:: Exercise inputs

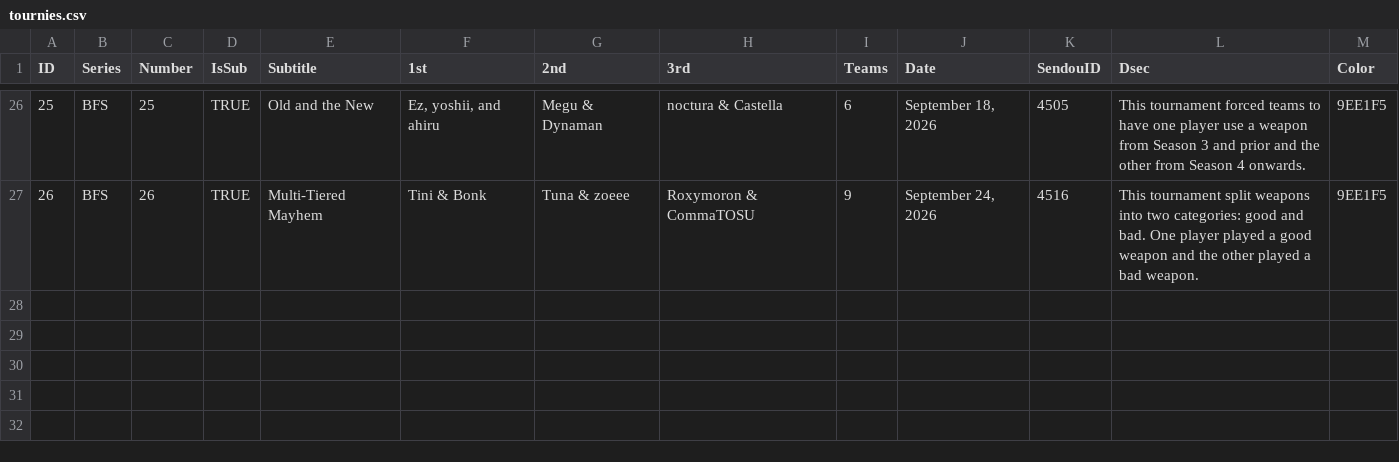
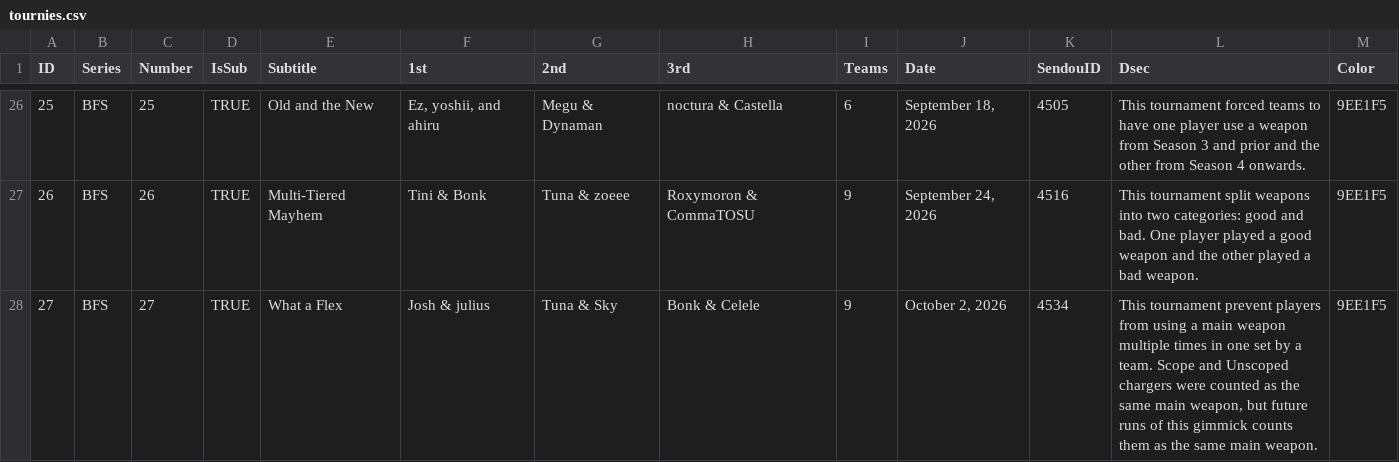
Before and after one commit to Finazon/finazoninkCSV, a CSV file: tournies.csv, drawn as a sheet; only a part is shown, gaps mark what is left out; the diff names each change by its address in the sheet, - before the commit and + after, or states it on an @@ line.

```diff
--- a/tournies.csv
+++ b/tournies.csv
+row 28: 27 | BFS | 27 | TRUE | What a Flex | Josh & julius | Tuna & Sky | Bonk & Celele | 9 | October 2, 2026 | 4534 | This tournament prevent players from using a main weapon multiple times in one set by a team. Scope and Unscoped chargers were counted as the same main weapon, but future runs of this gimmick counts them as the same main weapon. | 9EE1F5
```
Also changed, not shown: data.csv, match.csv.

::::
:: Exercise inputs

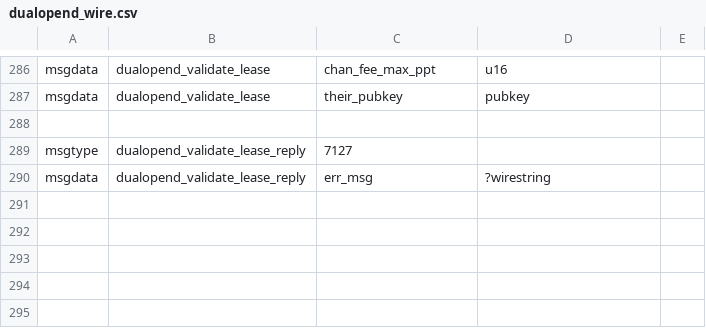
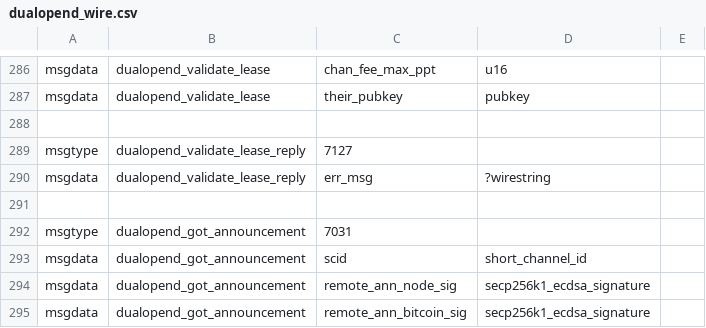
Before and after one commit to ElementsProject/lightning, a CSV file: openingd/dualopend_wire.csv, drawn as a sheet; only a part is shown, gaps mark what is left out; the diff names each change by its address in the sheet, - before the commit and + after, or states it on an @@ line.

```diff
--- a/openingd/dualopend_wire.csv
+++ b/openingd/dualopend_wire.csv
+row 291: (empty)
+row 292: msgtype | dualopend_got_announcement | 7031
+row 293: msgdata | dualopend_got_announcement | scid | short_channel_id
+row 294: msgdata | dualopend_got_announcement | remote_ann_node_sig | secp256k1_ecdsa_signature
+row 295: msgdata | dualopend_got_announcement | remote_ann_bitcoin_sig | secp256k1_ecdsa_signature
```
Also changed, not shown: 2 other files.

::::

→ Task goal: Return, in full, every line of these entries that holds "part".

→ Output for this exercise:
Before and after one commit to Finazon/finazoninkCSV, a CSV file: tournies.csv, drawn as a sheet; only a part is shown, gaps mark what is left out; the diff names each change by its address in the sheet, - before the commit and + after, or states it on an @@ line.
Before and after one commit to ElementsProject/lightning, a CSV file: openingd/dualopend_wire.csv, drawn as a sheet; only a part is shown, gaps mark what is left out; the diff names each change by its address in the sheet, - before the commit and + after, or states it on an @@ line.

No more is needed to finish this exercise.